REQUIRED ACTION: The records that follow are to be repeated in full, with no pictures retained.

======== AVAILABLE DATA

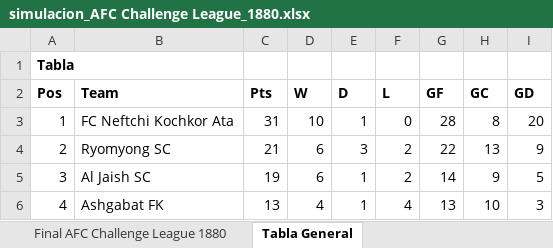
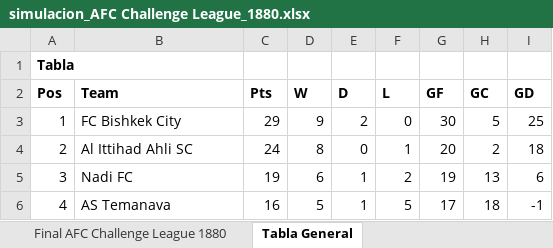
Before and after one commit to ssalinasr/Sports_simulator_python_django, an Excel workbook: olympic_simulator/media/simulacion_AFC Challenge League_1880.xlsx, sheet Tabla General, drawn as a sheet; only a part is shown; values as stored, in another font and other column widths than the file's, no borders; the diff covers the shown part only; the diff names each change by its address in the sheet, - before the commit and + after, or states it on an @@ line.

```diff
--- a/olympic_simulator/media/simulacion_AFC Challenge League_1880.xlsx (sheet Tabla General)
+++ b/olympic_simulator/media/simulacion_AFC Challenge League_1880.xlsx (sheet Tabla General)
-B3 (Team): FC Neftchi Kochkor Ata
+B3 (Team): FC Bishkek City
-C3 (Pts): 31
+C3 (Pts): 29
-D3 (W): 10
+D3 (W): 9
-E3 (D): 1
+E3 (D): 2
-G3 (GF): 28
+G3 (GF): 30
-H3 (GC): 8
+H3 (GC): 5
-I3 (GD): 20
+I3 (GD): 25
-B4 (Team): Ryomyong SC
+B4 (Team): Al Ittihad Ahli SC
-C4 (Pts): 21
+C4 (Pts): 24
-D4 (W): 6
+D4 (W): 8
-E4 (D): 3
+E4 (D): 0
-F4 (L): 2
+F4 (L): 1
-G4 (GF): 22
+G4 (GF): 20
-H4 (GC): 13
+H4 (GC): 2
-I4 (GD): 9
+I4 (GD): 18
-B5 (Team): Al Jaish SC
+B5 (Team): Nadi FC
-G5 (GF): 14
+G5 (GF): 19
-H5 (GC): 9
+H5 (GC): 13
-I5 (GD): 5
+I5 (GD): 6
-B6 (Team): Ashgabat FK
+B6 (Team): AS Temanava
-C6 (Pts): 13
+C6 (Pts): 16
-D6 (W): 4
+D6 (W): 5
-F6 (L): 4
+F6 (L): 5
-G6 (GF): 13
+G6 (GF): 17
-H6 (GC): 10
+H6 (GC): 18
-I6 (GD): 3
+I6 (GD): -1
```
Also changed, not shown: 84 edited cells elsewhere in this sheet, sheet AFC Challenge League 1, sheet AFC Challenge League 2, sheet AFC Challenge League 3, sheet Final AFC Challenge League 1880, sheet AFC Challenge League 4, olympic_simulator/media/simulacion_AFC Champions League Elite_1880.xlsx, olympic_simulator/media/simulacion_AFC Champions League Two_1880.xlsx, 26 other files.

================

RESPONSE TO THIS TASK:
Before and after one commit to ssalinasr/Sports_simulator_python_django, an Excel workbook: olympic_simulator/media/simulacion_AFC Challenge League_1880.xlsx, sheet Tabla General, drawn as a sheet; only a part is shown; values as stored, in another font and other column widths than the file's, no borders; the diff covers the shown part only; the diff names each change by its address in the sheet, - before the commit and + after, or states it on an @@ line.

```diff
--- a/olympic_simulator/media/simulacion_AFC Challenge League_1880.xlsx (sheet Tabla General)
+++ b/olympic_simulator/media/simulacion_AFC Challenge League_1880.xlsx (sheet Tabla General)
-B3 (Team): FC Neftchi Kochkor Ata
+B3 (Team): FC Bishkek City
-C3 (Pts): 31
+C3 (Pts): 29
-D3 (W): 10
+D3 (W): 9
-E3 (D): 1
+E3 (D): 2
-G3 (GF): 28
+G3 (GF): 30
-H3 (GC): 8
+H3 (GC): 5
-I3 (GD): 20
+I3 (GD): 25
-B4 (Team): Ryomyong SC
+B4 (Team): Al Ittihad Ahli SC
-C4 (Pts): 21
+C4 (Pts): 24
-D4 (W): 6
+D4 (W): 8
-E4 (D): 3
+E4 (D): 0
-F4 (L): 2
+F4 (L): 1
-G4 (GF): 22
+G4 (GF): 20
-H4 (GC): 13
+H4 (GC): 2
-I4 (GD): 9
+I4 (GD): 18
-B5 (Team): Al Jaish SC
+B5 (Team): Nadi FC
-G5 (GF): 14
+G5 (GF): 19
-H5 (GC): 9
+H5 (GC): 13
-I5 (GD): 5
+I5 (GD): 6
-B6 (Team): Ashgabat FK
+B6 (Team): AS Temanava
-C6 (Pts): 13
+C6 (Pts): 16
-D6 (W): 4
+D6 (W): 5
-F6 (L): 4
+F6 (L): 5
-G6 (GF): 13
+G6 (GF): 17
-H6 (GC): 10
+H6 (GC): 18
-I6 (GD): 3
+I6 (GD): -1
```
Also changed, not shown: 84 edited cells elsewhere in this sheet, sheet AFC Challenge League 1, sheet AFC Challenge League 2, sheet AFC Challenge League 3, sheet Final AFC Challenge League 1880, sheet AFC Challenge League 4, olympic_simulator/media/simulacion_AFC Champions League Elite_1880.xlsx, olympic_simulator/media/simulacion_AFC Champions League Two_1880.xlsx, 26 other files.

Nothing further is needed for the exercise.